fonts-androidSo now we want to try the code.  tns run ios --emulator or tns run android --emulator.  On Android everything should work perfectly and you should see something like this.

 

 

 

Unfortunately on iOS it isn't as simple, when you run this project you will see that Lobster and Indie Flower work properly, but Josefin Sans is defaulting to the default font...

font-titlebar-osxHere is the "small gotcha" on iOS.   The font is registered under its actual font name, not under the file name.   So we have one more step you need to do; and you can do it in either OSX or Windows.  Go to your fonts folder and double click on the JosefinSans-Regular.ttf and you should see a window like either of these (depending on your platform).  Notice the part I highlighted in Red.  That is the actual font name.   So, the last piece to this puzzle is you need re-open the app.css file and change the .JosefinSans class declaration to:font-titlebar-win

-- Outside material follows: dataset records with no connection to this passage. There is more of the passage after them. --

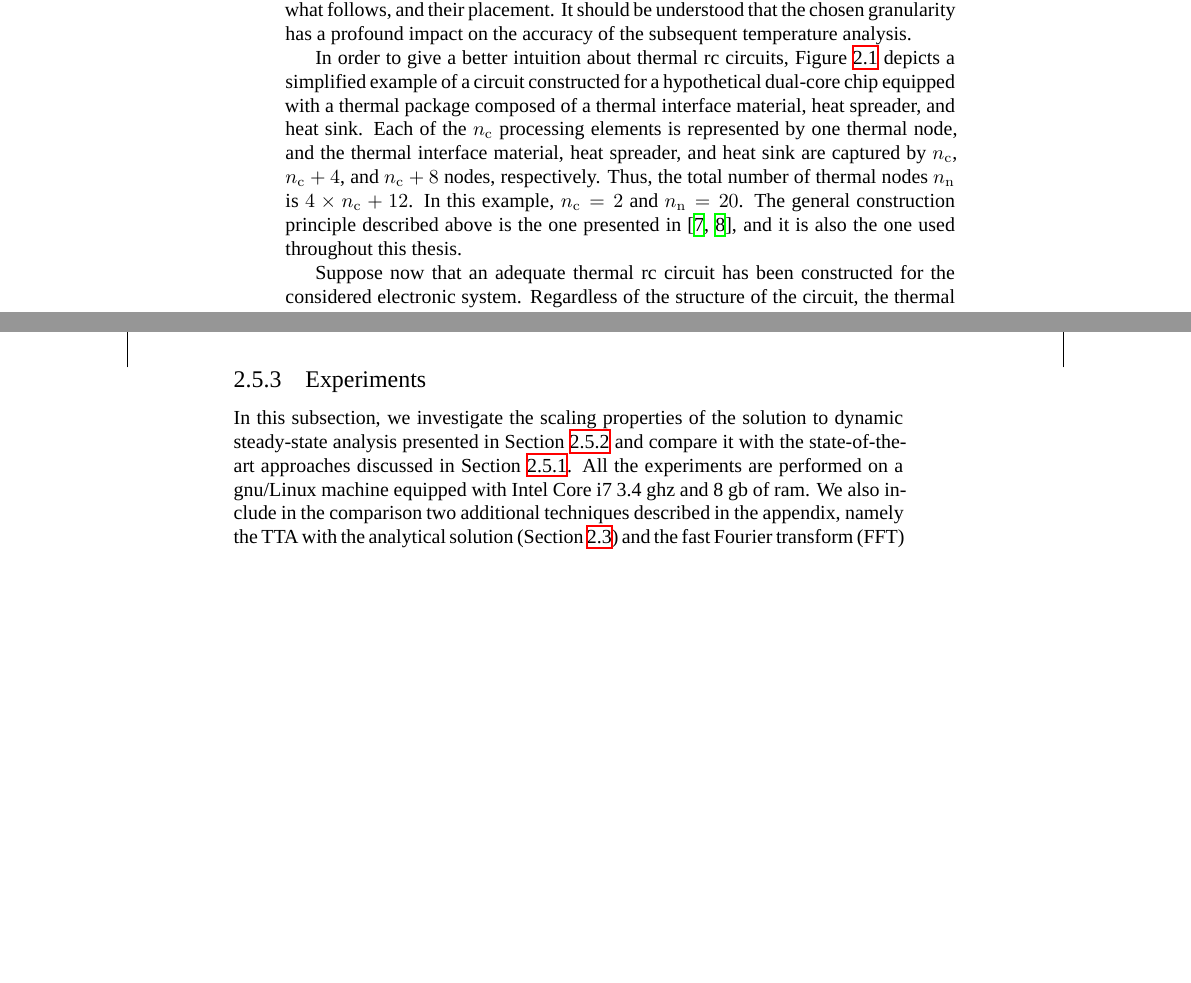
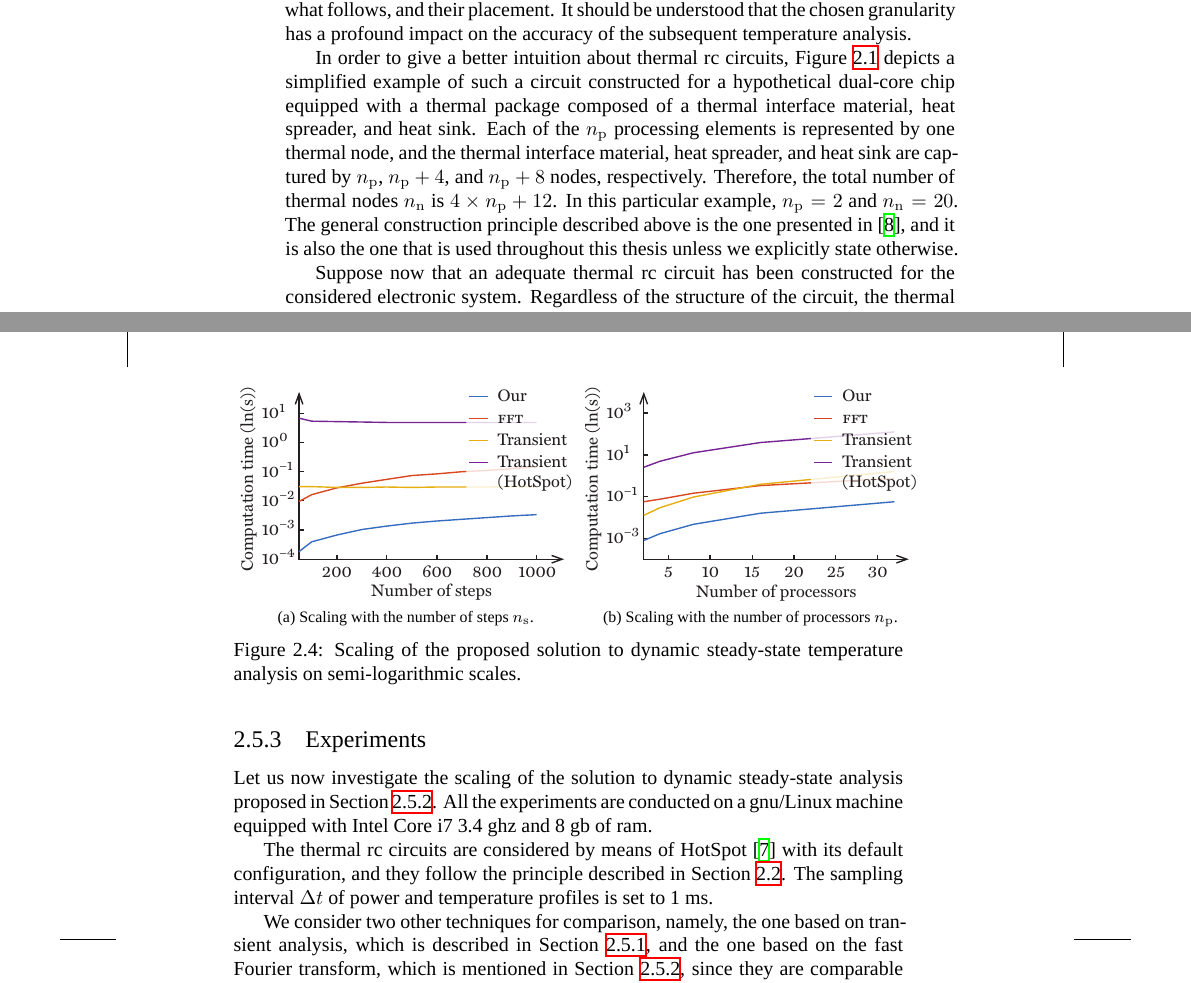
Before and after one commit to quantum-philosophy/thesis, a LaTeX thesis (thesis.tex, which reads include/assets/figures/dynamic-steady-state-scaling.tex, include/development/certainty/dynamic-steady-state-analysis.tex, include/development/certainty/temperature-model.tex): two parts of pages 18 and 27 of 43 before the commit and two parts of pages 18 and 27 of 45 after it, joined at a grey line, cut so that both start at the same text, the shorter picture padded with empty space. Compiled offline with XeLaTeX; a missing font is replaced by an installed copy or a similar font.

Commit message:
Add the scaling figures

```diff
--- /dev/null
+++ b/include/assets/figures/dynamic-steady-state-scaling.tex
@@ -0,0 +1,15 @@
+\begin{figure*}
+  \centering
+  \subfloat[Scaling with the number of steps \ns.]{
+    \includegraphics[width=0.50\linewidth]{include/assets/figures/dynamic-steady-state-scaling-steps.pdf}
+    \flab{scaling-steps}
+  }
+  \subfloat[Scaling with the number of processors \nc.]{
+    \includegraphics[width=0.50\linewidth]{include/assets/figures/dynamic-steady-state-scaling-cores.pdf}
+    \flab{scaling-cores}
+  }
+  \caption{
+    Scaling of the proposed solution to dynamic steady-state temperature
+    analysis on semi-logarithmic scales.
+  }
+\end{figure*}
--- a/include/development/certainty/dynamic-steady-state-analysis.tex
+++ b/include/development/certainty/dynamic-steady-state-analysis.tex
@@ -273,11 +273,7 @@ design-space-exploration procedure is concerned.
 \subsection{Experiments}
 \slab{dynamic-steady-state-result}
 
-In this subsection, we investigate the scaling properties of the solution to
-dynamic steady-state analysis presented in \sref{dynamic-steady-state-present}
-and compare it with the state-of-the-art approaches discussed in
-\sref{dynamic-steady-state-prior}. All the experiments are performed on a
-\up{GNU}/Linux machine equipped with Intel Core i7 3.4~\up{GH}z and 8~\up{GB} of
-\up{RAM}. We also include in the comparison two additional techniques described
-in the appendix, namely the TTA with the analytical solution
-(\sref{transient-analysis}) and the fast Fourier transform (FFT)
+Let us now investigate the scaling of the solution to dynamic steady-state
+analysis proposed in \sref{dynamic-steady-state-present}. All the experiments
+are conducted on a \up{GNU}/Linux machine equipped with Intel Core i7
+3.4~\up{GH}z and 8~\up{GB} of \up{RAM}.
@@ -287 +280,5 @@ the proposed method is less than 1\%.
 
+The thermal \up{RC} circuits are considered by means of HotSpot
+\cite{skadron2003} with its default configuration, and they follow the principle
+described in \sref{temperature-model}. The sampling interval $\dt$ of power and
+temperature profiles is set to 1~ms.
@@ -297 +285,5 @@ conclusions.
 
+We consider two other techniques for comparison, namely, the one based on
+transient analysis, which is described in \sref{dynamic-steady-state-prior}, and
+the one based on the fast Fourier transform, which is mentioned in
+\sref{dynamic-steady-state-present}, since they are comparable with ours in
--- a/include/development/certainty/temperature-model.tex
+++ b/include/development/certainty/temperature-model.tex
@@ -21,16 +21,16 @@ profound impact on the accuracy of the subsequent temperature analysis.
 
 \inputfigure{thermal-circuit}
 In order to give a better intuition about thermal \up{RC} circuits,
-\fref{thermal-circuit} depicts a simplified example of a circuit constructed for
-a hypothetical dual-core chip equipped with a thermal package composed of a
-thermal interface material, heat spreader, and heat sink. Each of the $\nc$
-processing elements is represented by one thermal node, and the thermal
-interface material, heat spreader, and heat sink are captured by \nc, $\nc + 4$,
-and $\nc + 8$ nodes, respectively. Thus, the total number of thermal nodes \nn
-is $4 \times \nc + 12$. In this example, $\nc = 2$ and $\nn = 20$. The general
-construction principle described above is the one presented in
-\cite{skadron2003, huang2008}, and it is also the one used throughout this
-thesis.
+\fref{thermal-circuit} depicts a simplified example of such a circuit
+constructed for a hypothetical dual-core chip equipped with a thermal package
+composed of a thermal interface material, heat spreader, and heat sink. Each of
+the $\nc$ processing elements is represented by one thermal node, and the
+thermal interface material, heat spreader, and heat sink are captured by \nc,
+$\nc + 4$, and $\nc + 8$ nodes, respectively. Therefore, the total number of
+thermal nodes \nn is $4 \times \nc + 12$. In this particular example, $\nc = 2$
+and $\nn = 20$. The general construction principle described above is the one
+presented in \cite{huang2008}, and it is also the one that is used throughout
+this thesis unless we explicitly state otherwise.
 
 Suppose now that an adequate thermal \up{RC} circuit has been constructed for
 the considered electronic system. Regardless of the structure of the circuit,
--- a/include/preamble.tex
+++ b/include/preamble.tex
@@ -86,7 +86,7 @@
 % Platform modeling
 %
 
-\newcommand{\nc}{\numberof{c}}
+\newcommand{\nc}{\numberof{p}}
 \newcommand{\ns}{\numberof{s}}
 
 \newcommand{\dt}{\math{\Delta t}}
```
Also changed, not shown: include/development/certainty/power-temperature-interdependence.tex (+6 -0 lines), include/development/certainty/transient-analysis.tex (+1 -1 lines), include/assets/figures/dynamic-steady-state-scaling-cores.pdf (added), include/assets/figures/dynamic-steady-state-scaling-steps.pdf (added), include/assets/figures/iterative-transient-error.pdf, include/assets/figures/static-steady-state-error.pdf, include/development/certainty/dynamic-steady-state-analysis.tex (73 more changed lines).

.JosefinSans {
font-family: JosefinSans-Regular,Josefin Sans;
}

Do you see what I added.  I appended the actual font name to the font-family.  The ORDER is important.   On Android because it does auto-registration of the fonts, it will load and register the FIRST font, and then it is happy.   On iOS it doesn't see the first font so it just ignores it and then sees the SECOND font and then it is happy.

fonts-iosSo now when you do a tns run ios --emulator you should see this.

 

 

 

 

You can download the complete project (including fonts) here: fonter.zip

The fonts/fonts.json file is just the font information for the fonts from the google code project; I wanted to make sure the copyrights information was in the same folder as the fonts in case someone finds the sample elsewhere.

[[ A updated version of this post has been posted for NativeScript v1.5+ and icon fonts here. ]]

5 thoughts on “Fonter - A Simple NativeScript Font Application for iOS and Android

Leave a Reply

Your email address will not be published. Required fields are marked *